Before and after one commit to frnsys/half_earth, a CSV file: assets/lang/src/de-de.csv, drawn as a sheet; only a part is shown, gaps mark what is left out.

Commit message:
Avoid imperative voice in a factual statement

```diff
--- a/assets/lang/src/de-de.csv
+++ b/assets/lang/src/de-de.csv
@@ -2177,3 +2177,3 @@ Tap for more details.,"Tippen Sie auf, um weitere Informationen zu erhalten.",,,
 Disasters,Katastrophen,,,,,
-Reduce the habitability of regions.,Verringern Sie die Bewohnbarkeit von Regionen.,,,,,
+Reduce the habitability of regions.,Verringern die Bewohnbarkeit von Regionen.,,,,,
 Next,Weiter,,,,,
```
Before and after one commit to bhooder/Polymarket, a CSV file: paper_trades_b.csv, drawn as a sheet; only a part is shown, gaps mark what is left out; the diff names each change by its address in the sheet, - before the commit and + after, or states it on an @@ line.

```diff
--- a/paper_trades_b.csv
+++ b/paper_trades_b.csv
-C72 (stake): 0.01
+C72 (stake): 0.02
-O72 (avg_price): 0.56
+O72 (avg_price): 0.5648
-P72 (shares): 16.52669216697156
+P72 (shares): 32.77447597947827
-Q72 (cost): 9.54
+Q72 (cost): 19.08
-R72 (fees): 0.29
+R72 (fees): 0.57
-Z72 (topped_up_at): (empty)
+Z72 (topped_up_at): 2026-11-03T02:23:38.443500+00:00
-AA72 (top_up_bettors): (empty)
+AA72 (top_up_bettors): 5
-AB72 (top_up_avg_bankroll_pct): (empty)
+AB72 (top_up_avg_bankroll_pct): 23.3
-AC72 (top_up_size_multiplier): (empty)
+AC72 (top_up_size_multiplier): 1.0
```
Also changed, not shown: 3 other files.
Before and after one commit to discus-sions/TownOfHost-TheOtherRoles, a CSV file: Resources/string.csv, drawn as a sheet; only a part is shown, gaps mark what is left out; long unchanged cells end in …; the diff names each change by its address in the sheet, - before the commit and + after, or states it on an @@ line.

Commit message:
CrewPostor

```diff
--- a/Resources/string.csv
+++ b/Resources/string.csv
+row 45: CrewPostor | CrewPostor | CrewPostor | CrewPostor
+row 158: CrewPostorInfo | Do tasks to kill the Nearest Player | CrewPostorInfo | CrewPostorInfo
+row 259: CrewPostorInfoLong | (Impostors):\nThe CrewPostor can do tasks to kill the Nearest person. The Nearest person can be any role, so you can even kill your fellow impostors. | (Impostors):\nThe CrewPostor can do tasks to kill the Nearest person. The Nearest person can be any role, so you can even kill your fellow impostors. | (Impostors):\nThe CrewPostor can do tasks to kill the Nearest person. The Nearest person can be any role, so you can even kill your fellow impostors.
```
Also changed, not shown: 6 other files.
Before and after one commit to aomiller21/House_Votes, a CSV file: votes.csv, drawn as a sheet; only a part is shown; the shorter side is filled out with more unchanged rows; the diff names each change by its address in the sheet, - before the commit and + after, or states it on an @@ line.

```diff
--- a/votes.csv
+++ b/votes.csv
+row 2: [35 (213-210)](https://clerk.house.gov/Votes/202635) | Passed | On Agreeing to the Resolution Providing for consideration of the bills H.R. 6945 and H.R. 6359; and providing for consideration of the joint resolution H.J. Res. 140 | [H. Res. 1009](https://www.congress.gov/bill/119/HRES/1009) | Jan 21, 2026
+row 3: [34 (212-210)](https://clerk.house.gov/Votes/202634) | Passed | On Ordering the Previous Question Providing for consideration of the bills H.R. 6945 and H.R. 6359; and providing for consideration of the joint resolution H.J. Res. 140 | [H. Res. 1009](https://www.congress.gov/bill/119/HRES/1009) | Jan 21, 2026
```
········
In this exercise, repeat the entries above verbatim.

Before and after one commit to frnsys/half_earth, a CSV file: assets/lang/src/de-de.csv, drawn as a sheet; only a part is shown, gaps mark what is left out.

Commit message:
Avoid imperative voice in a factual statement

```diff
--- a/assets/lang/src/de-de.csv
+++ b/assets/lang/src/de-de.csv
@@ -2177,3 +2177,3 @@ Tap for more details.,"Tippen Sie auf, um weitere Informationen zu erhalten.",,,
 Disasters,Katastrophen,,,,,
-Reduce the habitability of regions.,Verringern Sie die Bewohnbarkeit von Regionen.,,,,,
+Reduce the habitability of regions.,Verringern die Bewohnbarkeit von Regionen.,,,,,
 Next,Weiter,,,,,
```
Before and after one commit to bhooder/Polymarket, a CSV file: paper_trades_b.csv, drawn as a sheet; only a part is shown, gaps mark what is left out; the diff names each change by its address in the sheet, - before the commit and + after, or states it on an @@ line.

```diff
--- a/paper_trades_b.csv
+++ b/paper_trades_b.csv
-C72 (stake): 0.01
+C72 (stake): 0.02
-O72 (avg_price): 0.56
+O72 (avg_price): 0.5648
-P72 (shares): 16.52669216697156
+P72 (shares): 32.77447597947827
-Q72 (cost): 9.54
+Q72 (cost): 19.08
-R72 (fees): 0.29
+R72 (fees): 0.57
-Z72 (topped_up_at): (empty)
+Z72 (topped_up_at): 2026-11-03T02:23:38.443500+00:00
-AA72 (top_up_bettors): (empty)
+AA72 (top_up_bettors): 5
-AB72 (top_up_avg_bankroll_pct): (empty)
+AB72 (top_up_avg_bankroll_pct): 23.3
-AC72 (top_up_size_multiplier): (empty)
+AC72 (top_up_size_multiplier): 1.0
```
Also changed, not shown: 3 other files.
Before and after one commit to discus-sions/TownOfHost-TheOtherRoles, a CSV file: Resources/string.csv, drawn as a sheet; only a part is shown, gaps mark what is left out; long unchanged cells end in …; the diff names each change by its address in the sheet, - before the commit and + after, or states it on an @@ line.

Commit message:
CrewPostor

```diff
--- a/Resources/string.csv
+++ b/Resources/string.csv
+row 45: CrewPostor | CrewPostor | CrewPostor | CrewPostor
+row 158: CrewPostorInfo | Do tasks to kill the Nearest Player | CrewPostorInfo | CrewPostorInfo
+row 259: CrewPostorInfoLong | (Impostors):\nThe CrewPostor can do tasks to kill the Nearest person. The Nearest person can be any role, so you can even kill your fellow impostors. | (Impostors):\nThe CrewPostor can do tasks to kill the Nearest person. The Nearest person can be any role, so you can even kill your fellow impostors. | (Impostors):\nThe CrewPostor can do tasks to kill the Nearest person. The Nearest person can be any role, so you can even kill your fellow impostors.
```
Also changed, not shown: 6 other files.
Before and after one commit to aomiller21/House_Votes, a CSV file: votes.csv, drawn as a sheet; only a part is shown; the shorter side is filled out with more unchanged rows; the diff names each change by its address in the sheet, - before the commit and + after, or states it on an @@ line.

```diff
--- a/votes.csv
+++ b/votes.csv
+row 2: [35 (213-210)](https://clerk.house.gov/Votes/202635) | Passed | On Agreeing to the Resolution Providing for consideration of the bills H.R. 6945 and H.R. 6359; and providing for consideration of the joint resolution H.J. Res. 140 | [H. Res. 1009](https://www.congress.gov/bill/119/HRES/1009) | Jan 21, 2026
+row 3: [34 (212-210)](https://clerk.house.gov/Votes/202634) | Passed | On Ordering the Previous Question Providing for consideration of the bills H.R. 6945 and H.R. 6359; and providing for consideration of the joint resolution H.J. Res. 140 | [H. Res. 1009](https://www.congress.gov/bill/119/HRES/1009) | Jan 21, 2026
```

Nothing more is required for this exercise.